**Task directions:** Repeat everything in the data exactly except images.

**Dataset:**
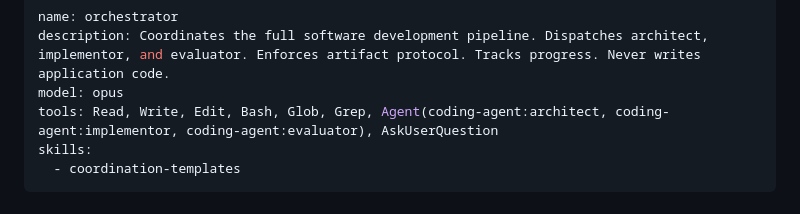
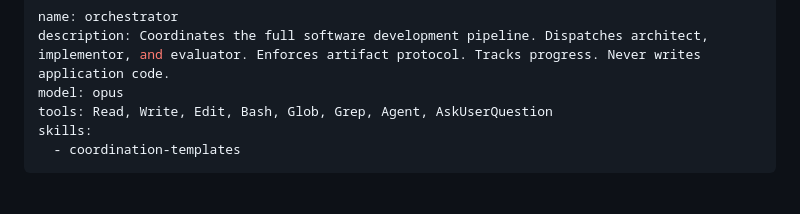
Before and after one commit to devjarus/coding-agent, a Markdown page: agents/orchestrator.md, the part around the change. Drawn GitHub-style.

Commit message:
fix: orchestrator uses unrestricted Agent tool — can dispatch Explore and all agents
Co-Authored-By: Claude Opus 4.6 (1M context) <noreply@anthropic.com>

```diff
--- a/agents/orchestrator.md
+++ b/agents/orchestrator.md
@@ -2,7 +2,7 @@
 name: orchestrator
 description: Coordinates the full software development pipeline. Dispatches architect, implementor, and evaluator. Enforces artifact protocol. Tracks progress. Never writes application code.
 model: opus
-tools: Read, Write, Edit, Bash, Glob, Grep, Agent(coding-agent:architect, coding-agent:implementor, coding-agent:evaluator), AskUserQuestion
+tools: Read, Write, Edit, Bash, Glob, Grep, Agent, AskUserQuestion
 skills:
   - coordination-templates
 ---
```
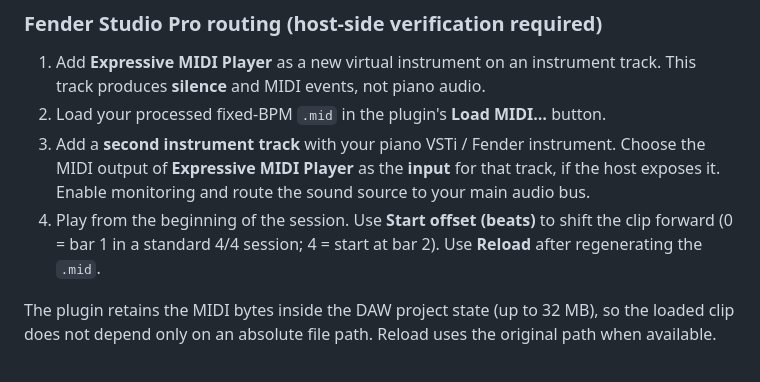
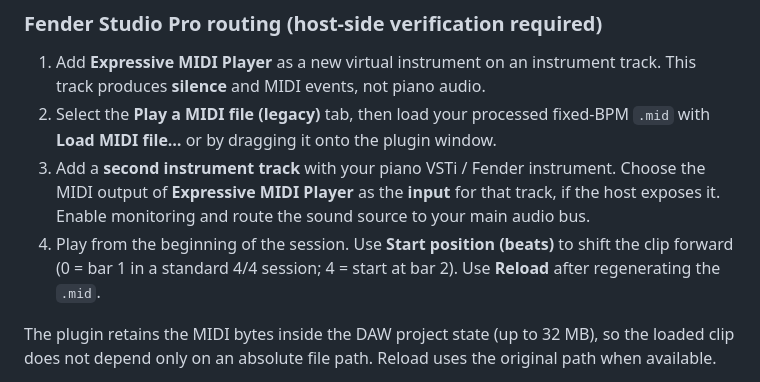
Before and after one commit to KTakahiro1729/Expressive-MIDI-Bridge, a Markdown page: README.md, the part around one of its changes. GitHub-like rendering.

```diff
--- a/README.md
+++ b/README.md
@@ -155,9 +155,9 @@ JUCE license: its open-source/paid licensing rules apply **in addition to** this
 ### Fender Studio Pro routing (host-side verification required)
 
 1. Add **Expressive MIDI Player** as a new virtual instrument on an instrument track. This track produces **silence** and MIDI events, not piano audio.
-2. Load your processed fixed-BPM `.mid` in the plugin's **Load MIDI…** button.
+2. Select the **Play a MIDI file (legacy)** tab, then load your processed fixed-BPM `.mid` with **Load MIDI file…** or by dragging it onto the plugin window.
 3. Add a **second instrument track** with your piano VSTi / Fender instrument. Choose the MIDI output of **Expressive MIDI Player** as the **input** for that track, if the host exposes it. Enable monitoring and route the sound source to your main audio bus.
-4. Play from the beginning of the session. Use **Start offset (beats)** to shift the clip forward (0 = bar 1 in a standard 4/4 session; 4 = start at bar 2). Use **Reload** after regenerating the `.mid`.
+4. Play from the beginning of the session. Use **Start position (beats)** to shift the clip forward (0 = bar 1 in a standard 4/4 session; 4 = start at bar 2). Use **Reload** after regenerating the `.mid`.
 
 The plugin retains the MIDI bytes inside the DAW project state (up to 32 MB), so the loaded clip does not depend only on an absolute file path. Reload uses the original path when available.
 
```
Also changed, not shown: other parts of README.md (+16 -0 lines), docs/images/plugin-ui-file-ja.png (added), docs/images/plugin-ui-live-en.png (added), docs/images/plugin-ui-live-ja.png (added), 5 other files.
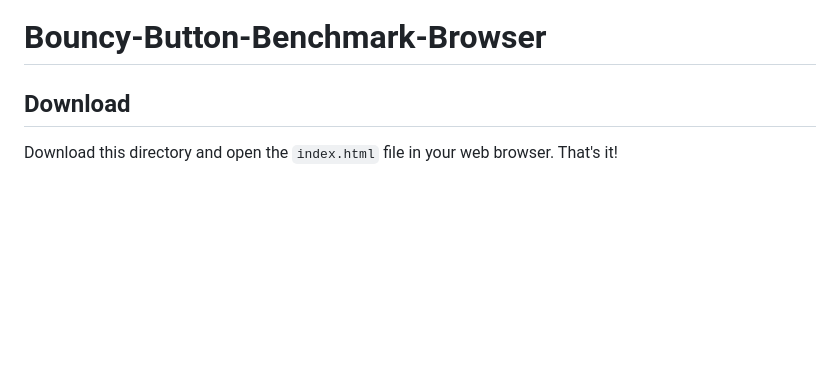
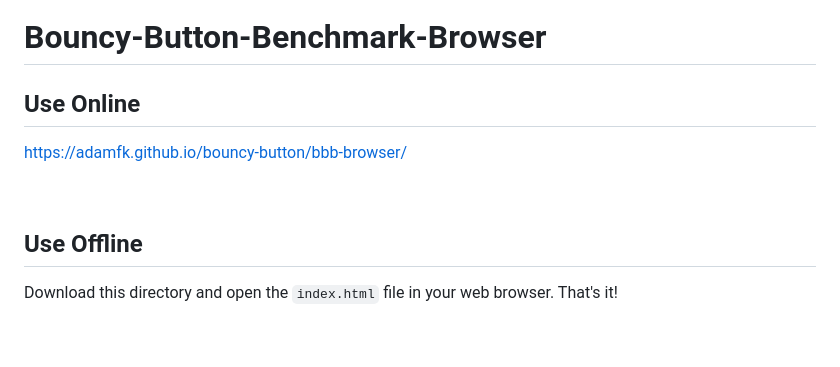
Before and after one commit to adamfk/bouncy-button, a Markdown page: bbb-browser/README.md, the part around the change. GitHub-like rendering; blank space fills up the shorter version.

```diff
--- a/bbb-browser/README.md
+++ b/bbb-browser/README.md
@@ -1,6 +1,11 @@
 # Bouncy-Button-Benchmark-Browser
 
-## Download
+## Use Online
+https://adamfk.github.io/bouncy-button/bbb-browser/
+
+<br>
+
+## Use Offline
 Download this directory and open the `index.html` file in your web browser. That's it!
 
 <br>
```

**Result:**
Before and after one commit to devjarus/coding-agent, a Markdown page: agents/orchestrator.md, the part around the change. Drawn GitHub-style.

Commit message:
fix: orchestrator uses unrestricted Agent tool — can dispatch Explore and all agents
Co-Authored-By: Claude Opus 4.6 (1M context) <noreply@anthropic.com>

```diff
--- a/agents/orchestrator.md
+++ b/agents/orchestrator.md
@@ -2,7 +2,7 @@
 name: orchestrator
 description: Coordinates the full software development pipeline. Dispatches architect, implementor, and evaluator. Enforces artifact protocol. Tracks progress. Never writes application code.
 model: opus
-tools: Read, Write, Edit, Bash, Glob, Grep, Agent(coding-agent:architect, coding-agent:implementor, coding-agent:evaluator), AskUserQuestion
+tools: Read, Write, Edit, Bash, Glob, Grep, Agent, AskUserQuestion
 skills:
   - coordination-templates
 ---
```
Before and after one commit to KTakahiro1729/Expressive-MIDI-Bridge, a Markdown page: README.md, the part around one of its changes. GitHub-like rendering.

```diff
--- a/README.md
+++ b/README.md
@@ -155,9 +155,9 @@ JUCE license: its open-source/paid licensing rules apply **in addition to** this
 ### Fender Studio Pro routing (host-side verification required)
 
 1. Add **Expressive MIDI Player** as a new virtual instrument on an instrument track. This track produces **silence** and MIDI events, not piano audio.
-2. Load your processed fixed-BPM `.mid` in the plugin's **Load MIDI…** button.
+2. Select the **Play a MIDI file (legacy)** tab, then load your processed fixed-BPM `.mid` with **Load MIDI file…** or by dragging it onto the plugin window.
 3. Add a **second instrument track** with your piano VSTi / Fender instrument. Choose the MIDI output of **Expressive MIDI Player** as the **input** for that track, if the host exposes it. Enable monitoring and route the sound source to your main audio bus.
-4. Play from the beginning of the session. Use **Start offset (beats)** to shift the clip forward (0 = bar 1 in a standard 4/4 session; 4 = start at bar 2). Use **Reload** after regenerating the `.mid`.
+4. Play from the beginning of the session. Use **Start position (beats)** to shift the clip forward (0 = bar 1 in a standard 4/4 session; 4 = start at bar 2). Use **Reload** after regenerating the `.mid`.
 
 The plugin retains the MIDI bytes inside the DAW project state (up to 32 MB), so the loaded clip does not depend only on an absolute file path. Reload uses the original path when available.
 
```
Also changed, not shown: other parts of README.md (+16 -0 lines), docs/images/plugin-ui-file-ja.png (added), docs/images/plugin-ui-live-en.png (added), docs/images/plugin-ui-live-ja.png (added), 5 other files.
Before and after one commit to adamfk/bouncy-button, a Markdown page: bbb-browser/README.md, the part around the change. GitHub-like rendering; blank space fills up the shorter version.

```diff
--- a/bbb-browser/README.md
+++ b/bbb-browser/README.md
@@ -1,6 +1,11 @@
 # Bouncy-Button-Benchmark-Browser
 
-## Download
+## Use Online
+https://adamfk.github.io/bouncy-button/bbb-browser/
+
+<br>
+
+## Use Offline
 Download this directory and open the `index.html` file in your web browser. That's it!
 
 <br>
```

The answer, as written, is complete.